● **DESCRIPTION OF THE TASK**
Set down the data below in full, exactly as it reads, but without the pictures.

[[ DATASET open ]]

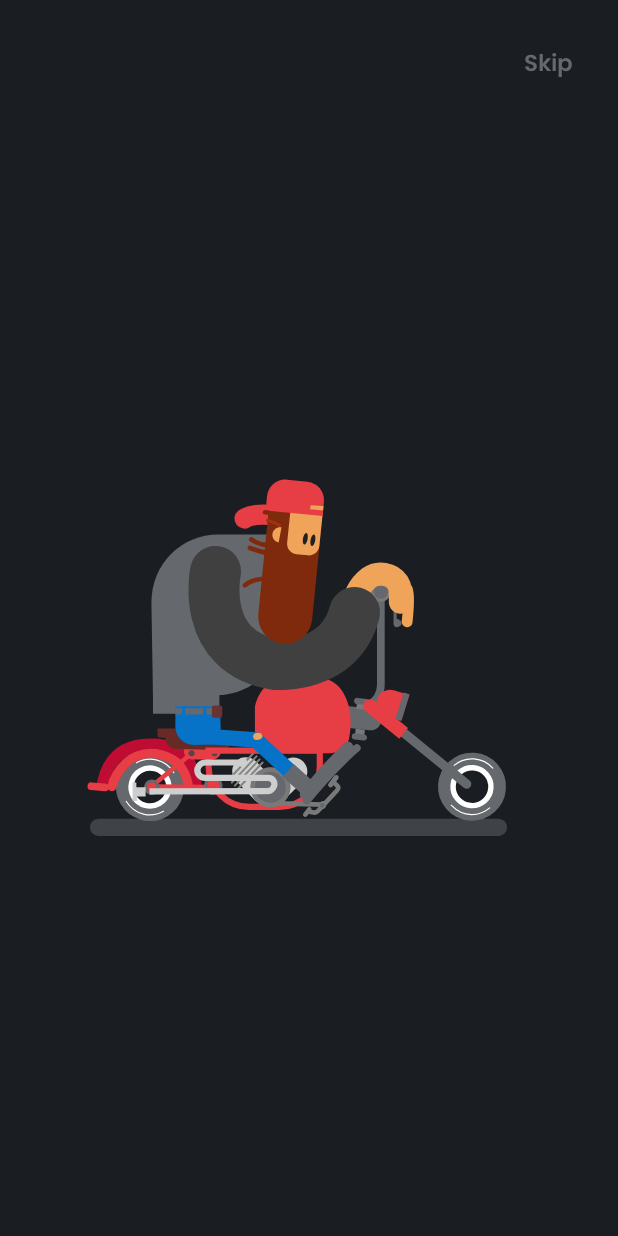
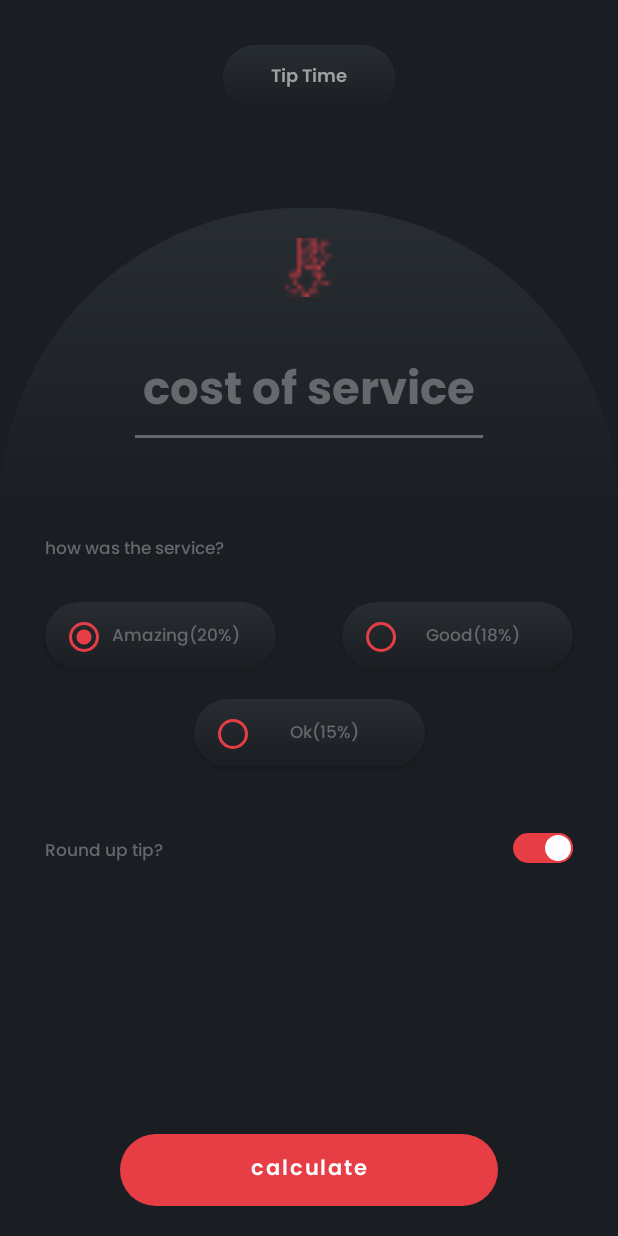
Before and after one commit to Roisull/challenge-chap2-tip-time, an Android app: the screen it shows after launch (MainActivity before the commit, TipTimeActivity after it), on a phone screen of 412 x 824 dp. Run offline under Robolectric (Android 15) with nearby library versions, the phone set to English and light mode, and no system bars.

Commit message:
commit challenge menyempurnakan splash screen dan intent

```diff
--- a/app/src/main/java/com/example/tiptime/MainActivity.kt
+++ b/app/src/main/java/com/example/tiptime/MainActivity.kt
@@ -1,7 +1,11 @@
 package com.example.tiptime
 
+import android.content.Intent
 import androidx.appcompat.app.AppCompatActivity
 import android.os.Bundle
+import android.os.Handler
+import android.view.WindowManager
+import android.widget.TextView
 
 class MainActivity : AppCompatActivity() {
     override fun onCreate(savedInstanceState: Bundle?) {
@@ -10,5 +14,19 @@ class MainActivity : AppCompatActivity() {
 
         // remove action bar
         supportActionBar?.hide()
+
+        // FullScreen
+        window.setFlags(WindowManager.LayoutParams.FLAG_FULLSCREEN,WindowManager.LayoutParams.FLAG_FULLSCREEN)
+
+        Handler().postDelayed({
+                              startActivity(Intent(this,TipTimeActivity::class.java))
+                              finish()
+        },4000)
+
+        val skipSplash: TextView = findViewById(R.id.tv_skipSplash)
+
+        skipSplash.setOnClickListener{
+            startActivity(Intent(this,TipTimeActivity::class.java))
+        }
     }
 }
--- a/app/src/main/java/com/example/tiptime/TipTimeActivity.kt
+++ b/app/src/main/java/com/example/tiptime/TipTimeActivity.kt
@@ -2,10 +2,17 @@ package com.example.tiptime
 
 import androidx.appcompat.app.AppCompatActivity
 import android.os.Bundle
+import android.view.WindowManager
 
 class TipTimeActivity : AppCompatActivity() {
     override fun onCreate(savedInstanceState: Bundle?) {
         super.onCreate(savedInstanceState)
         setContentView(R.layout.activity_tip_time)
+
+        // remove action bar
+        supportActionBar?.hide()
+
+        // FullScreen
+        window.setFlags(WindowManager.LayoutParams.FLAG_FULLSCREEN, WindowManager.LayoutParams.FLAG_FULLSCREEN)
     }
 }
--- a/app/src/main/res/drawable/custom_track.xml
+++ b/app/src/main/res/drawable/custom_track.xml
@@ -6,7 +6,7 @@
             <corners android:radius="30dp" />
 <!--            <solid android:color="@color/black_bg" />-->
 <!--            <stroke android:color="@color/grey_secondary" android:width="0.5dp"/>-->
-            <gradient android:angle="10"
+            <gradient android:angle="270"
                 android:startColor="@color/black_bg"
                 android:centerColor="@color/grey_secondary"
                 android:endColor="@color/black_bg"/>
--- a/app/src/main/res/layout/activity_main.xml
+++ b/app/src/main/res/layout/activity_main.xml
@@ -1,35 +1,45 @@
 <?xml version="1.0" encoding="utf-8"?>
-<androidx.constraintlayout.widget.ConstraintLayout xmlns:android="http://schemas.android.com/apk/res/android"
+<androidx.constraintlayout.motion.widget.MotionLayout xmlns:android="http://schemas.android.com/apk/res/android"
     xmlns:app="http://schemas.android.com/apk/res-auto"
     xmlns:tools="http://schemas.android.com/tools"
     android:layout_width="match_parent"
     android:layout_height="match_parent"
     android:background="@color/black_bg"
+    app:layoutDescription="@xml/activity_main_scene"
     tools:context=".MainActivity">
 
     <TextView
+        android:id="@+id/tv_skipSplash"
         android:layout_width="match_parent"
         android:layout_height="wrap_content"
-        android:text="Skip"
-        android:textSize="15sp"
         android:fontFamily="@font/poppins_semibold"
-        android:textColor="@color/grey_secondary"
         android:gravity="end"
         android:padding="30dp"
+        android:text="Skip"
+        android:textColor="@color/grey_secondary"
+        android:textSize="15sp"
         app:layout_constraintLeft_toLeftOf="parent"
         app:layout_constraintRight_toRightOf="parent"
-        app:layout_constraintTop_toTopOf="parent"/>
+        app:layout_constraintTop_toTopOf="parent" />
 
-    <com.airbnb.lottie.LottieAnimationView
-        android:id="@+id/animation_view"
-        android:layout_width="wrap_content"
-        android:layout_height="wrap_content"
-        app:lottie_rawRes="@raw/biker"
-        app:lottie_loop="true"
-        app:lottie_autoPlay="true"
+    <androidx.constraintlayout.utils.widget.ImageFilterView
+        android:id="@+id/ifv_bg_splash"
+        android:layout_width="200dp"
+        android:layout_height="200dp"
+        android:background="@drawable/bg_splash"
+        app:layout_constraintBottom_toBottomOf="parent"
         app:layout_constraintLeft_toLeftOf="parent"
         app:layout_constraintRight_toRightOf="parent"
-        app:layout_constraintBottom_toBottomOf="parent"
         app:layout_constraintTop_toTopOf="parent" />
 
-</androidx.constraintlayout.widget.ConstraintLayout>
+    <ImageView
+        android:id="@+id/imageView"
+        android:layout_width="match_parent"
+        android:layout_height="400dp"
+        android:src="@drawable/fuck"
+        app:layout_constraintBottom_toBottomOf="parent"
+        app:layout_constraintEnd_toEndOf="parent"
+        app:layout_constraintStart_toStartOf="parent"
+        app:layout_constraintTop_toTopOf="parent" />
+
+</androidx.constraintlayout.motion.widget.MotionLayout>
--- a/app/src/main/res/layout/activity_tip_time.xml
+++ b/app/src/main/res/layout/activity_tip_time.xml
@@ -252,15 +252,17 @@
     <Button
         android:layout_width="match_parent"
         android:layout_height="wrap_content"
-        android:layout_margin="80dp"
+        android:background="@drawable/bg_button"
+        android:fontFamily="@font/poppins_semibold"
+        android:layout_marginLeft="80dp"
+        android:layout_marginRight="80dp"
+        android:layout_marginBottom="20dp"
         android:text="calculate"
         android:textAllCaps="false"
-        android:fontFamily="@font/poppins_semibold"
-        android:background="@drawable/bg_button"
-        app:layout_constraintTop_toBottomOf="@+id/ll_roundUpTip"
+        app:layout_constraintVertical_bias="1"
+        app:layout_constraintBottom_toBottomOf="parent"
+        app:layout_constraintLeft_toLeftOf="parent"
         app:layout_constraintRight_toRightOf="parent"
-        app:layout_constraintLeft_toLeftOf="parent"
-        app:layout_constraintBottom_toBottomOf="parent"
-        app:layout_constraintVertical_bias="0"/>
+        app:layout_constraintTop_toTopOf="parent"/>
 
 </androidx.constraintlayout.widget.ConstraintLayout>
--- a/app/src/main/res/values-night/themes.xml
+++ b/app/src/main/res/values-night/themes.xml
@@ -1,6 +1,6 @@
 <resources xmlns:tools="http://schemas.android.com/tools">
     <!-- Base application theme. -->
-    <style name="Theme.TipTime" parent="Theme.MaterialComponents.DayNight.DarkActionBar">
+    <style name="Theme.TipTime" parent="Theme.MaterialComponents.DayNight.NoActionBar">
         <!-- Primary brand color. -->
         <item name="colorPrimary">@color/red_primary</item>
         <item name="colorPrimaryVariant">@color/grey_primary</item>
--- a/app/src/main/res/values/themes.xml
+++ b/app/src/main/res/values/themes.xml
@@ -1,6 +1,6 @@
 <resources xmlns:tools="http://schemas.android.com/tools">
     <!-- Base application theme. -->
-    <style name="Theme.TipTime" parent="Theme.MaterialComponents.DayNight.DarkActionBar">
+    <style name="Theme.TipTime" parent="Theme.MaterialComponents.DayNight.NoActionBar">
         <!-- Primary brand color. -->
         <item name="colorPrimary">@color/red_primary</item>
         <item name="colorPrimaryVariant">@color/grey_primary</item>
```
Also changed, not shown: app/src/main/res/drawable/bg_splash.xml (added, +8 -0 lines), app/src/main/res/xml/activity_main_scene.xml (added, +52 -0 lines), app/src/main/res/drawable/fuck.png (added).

[[ DATASET closed ]]

● **SOLUTION TO THIS TASK**
Before and after one commit to Roisull/challenge-chap2-tip-time, an Android app: the screen it shows after launch (MainActivity before the commit, TipTimeActivity after it), on a phone screen of 412 x 824 dp. Run offline under Robolectric (Android 15) with nearby library versions, the phone set to English and light mode, and no system bars.

Commit message:
commit challenge menyempurnakan splash screen dan intent

```diff
--- a/app/src/main/java/com/example/tiptime/MainActivity.kt
+++ b/app/src/main/java/com/example/tiptime/MainActivity.kt
@@ -1,7 +1,11 @@
 package com.example.tiptime
 
+import android.content.Intent
 import androidx.appcompat.app.AppCompatActivity
 import android.os.Bundle
+import android.os.Handler
+import android.view.WindowManager
+import android.widget.TextView
 
 class MainActivity : AppCompatActivity() {
     override fun onCreate(savedInstanceState: Bundle?) {
@@ -10,5 +14,19 @@ class MainActivity : AppCompatActivity() {
 
         // remove action bar
         supportActionBar?.hide()
+
+        // FullScreen
+        window.setFlags(WindowManager.LayoutParams.FLAG_FULLSCREEN,WindowManager.LayoutParams.FLAG_FULLSCREEN)
+
+        Handler().postDelayed({
+                              startActivity(Intent(this,TipTimeActivity::class.java))
+                              finish()
+        },4000)
+
+        val skipSplash: TextView = findViewById(R.id.tv_skipSplash)
+
+        skipSplash.setOnClickListener{
+            startActivity(Intent(this,TipTimeActivity::class.java))
+        }
     }
 }
--- a/app/src/main/java/com/example/tiptime/TipTimeActivity.kt
+++ b/app/src/main/java/com/example/tiptime/TipTimeActivity.kt
@@ -2,10 +2,17 @@ package com.example.tiptime
 
 import androidx.appcompat.app.AppCompatActivity
 import android.os.Bundle
+import android.view.WindowManager
 
 class TipTimeActivity : AppCompatActivity() {
     override fun onCreate(savedInstanceState: Bundle?) {
         super.onCreate(savedInstanceState)
         setContentView(R.layout.activity_tip_time)
+
+        // remove action bar
+        supportActionBar?.hide()
+
+        // FullScreen
+        window.setFlags(WindowManager.LayoutParams.FLAG_FULLSCREEN, WindowManager.LayoutParams.FLAG_FULLSCREEN)
     }
 }
--- a/app/src/main/res/drawable/custom_track.xml
+++ b/app/src/main/res/drawable/custom_track.xml
@@ -6,7 +6,7 @@
             <corners android:radius="30dp" />
 <!--            <solid android:color="@color/black_bg" />-->
 <!--            <stroke android:color="@color/grey_secondary" android:width="0.5dp"/>-->
-            <gradient android:angle="10"
+            <gradient android:angle="270"
                 android:startColor="@color/black_bg"
                 android:centerColor="@color/grey_secondary"
                 android:endColor="@color/black_bg"/>
--- a/app/src/main/res/layout/activity_main.xml
+++ b/app/src/main/res/layout/activity_main.xml
@@ -1,35 +1,45 @@
 <?xml version="1.0" encoding="utf-8"?>
-<androidx.constraintlayout.widget.ConstraintLayout xmlns:android="http://schemas.android.com/apk/res/android"
+<androidx.constraintlayout.motion.widget.MotionLayout xmlns:android="http://schemas.android.com/apk/res/android"
     xmlns:app="http://schemas.android.com/apk/res-auto"
     xmlns:tools="http://schemas.android.com/tools"
     android:layout_width="match_parent"
     android:layout_height="match_parent"
     android:background="@color/black_bg"
+    app:layoutDescription="@xml/activity_main_scene"
     tools:context=".MainActivity">
 
     <TextView
+        android:id="@+id/tv_skipSplash"
         android:layout_width="match_parent"
         android:layout_height="wrap_content"
-        android:text="Skip"
-        android:textSize="15sp"
         android:fontFamily="@font/poppins_semibold"
-        android:textColor="@color/grey_secondary"
         android:gravity="end"
         android:padding="30dp"
+        android:text="Skip"
+        android:textColor="@color/grey_secondary"
+        android:textSize="15sp"
         app:layout_constraintLeft_toLeftOf="parent"
         app:layout_constraintRight_toRightOf="parent"
-        app:layout_constraintTop_toTopOf="parent"/>
+        app:layout_constraintTop_toTopOf="parent" />
 
-    <com.airbnb.lottie.LottieAnimationView
-        android:id="@+id/animation_view"
-        android:layout_width="wrap_content"
-        android:layout_height="wrap_content"
-        app:lottie_rawRes="@raw/biker"
-        app:lottie_loop="true"
-        app:lottie_autoPlay="true"
+    <androidx.constraintlayout.utils.widget.ImageFilterView
+        android:id="@+id/ifv_bg_splash"
+        android:layout_width="200dp"
+        android:layout_height="200dp"
+        android:background="@drawable/bg_splash"
+        app:layout_constraintBottom_toBottomOf="parent"
         app:layout_constraintLeft_toLeftOf="parent"
         app:layout_constraintRight_toRightOf="parent"
-        app:layout_constraintBottom_toBottomOf="parent"
         app:layout_constraintTop_toTopOf="parent" />
 
-</androidx.constraintlayout.widget.ConstraintLayout>
+    <ImageView
+        android:id="@+id/imageView"
+        android:layout_width="match_parent"
+        android:layout_height="400dp"
+        android:src="@drawable/fuck"
+        app:layout_constraintBottom_toBottomOf="parent"
+        app:layout_constraintEnd_toEndOf="parent"
+        app:layout_constraintStart_toStartOf="parent"
+        app:layout_constraintTop_toTopOf="parent" />
+
+</androidx.constraintlayout.motion.widget.MotionLayout>
--- a/app/src/main/res/layout/activity_tip_time.xml
+++ b/app/src/main/res/layout/activity_tip_time.xml
@@ -252,15 +252,17 @@
     <Button
         android:layout_width="match_parent"
         android:layout_height="wrap_content"
-        android:layout_margin="80dp"
+        android:background="@drawable/bg_button"
+        android:fontFamily="@font/poppins_semibold"
+        android:layout_marginLeft="80dp"
+        android:layout_marginRight="80dp"
+        android:layout_marginBottom="20dp"
         android:text="calculate"
         android:textAllCaps="false"
-        android:fontFamily="@font/poppins_semibold"
-        android:background="@drawable/bg_button"
-        app:layout_constraintTop_toBottomOf="@+id/ll_roundUpTip"
+        app:layout_constraintVertical_bias="1"
+        app:layout_constraintBottom_toBottomOf="parent"
+        app:layout_constraintLeft_toLeftOf="parent"
         app:layout_constraintRight_toRightOf="parent"
-        app:layout_constraintLeft_toLeftOf="parent"
-        app:layout_constraintBottom_toBottomOf="parent"
-        app:layout_constraintVertical_bias="0"/>
+        app:layout_constraintTop_toTopOf="parent"/>
 
 </androidx.constraintlayout.widget.ConstraintLayout>
--- a/app/src/main/res/values-night/themes.xml
+++ b/app/src/main/res/values-night/themes.xml
@@ -1,6 +1,6 @@
 <resources xmlns:tools="http://schemas.android.com/tools">
     <!-- Base application theme. -->
-    <style name="Theme.TipTime" parent="Theme.MaterialComponents.DayNight.DarkActionBar">
+    <style name="Theme.TipTime" parent="Theme.MaterialComponents.DayNight.NoActionBar">
         <!-- Primary brand color. -->
         <item name="colorPrimary">@color/red_primary</item>
         <item name="colorPrimaryVariant">@color/grey_primary</item>
--- a/app/src/main/res/values/themes.xml
+++ b/app/src/main/res/values/themes.xml
@@ -1,6 +1,6 @@
 <resources xmlns:tools="http://schemas.android.com/tools">
     <!-- Base application theme. -->
-    <style name="Theme.TipTime" parent="Theme.MaterialComponents.DayNight.DarkActionBar">
+    <style name="Theme.TipTime" parent="Theme.MaterialComponents.DayNight.NoActionBar">
         <!-- Primary brand color. -->
         <item name="colorPrimary">@color/red_primary</item>
         <item name="colorPrimaryVariant">@color/grey_primary</item>
```
Also changed, not shown: app/src/main/res/drawable/bg_splash.xml (added, +8 -0 lines), app/src/main/res/xml/activity_main_scene.xml (added, +52 -0 lines), app/src/main/res/drawable/fuck.png (added).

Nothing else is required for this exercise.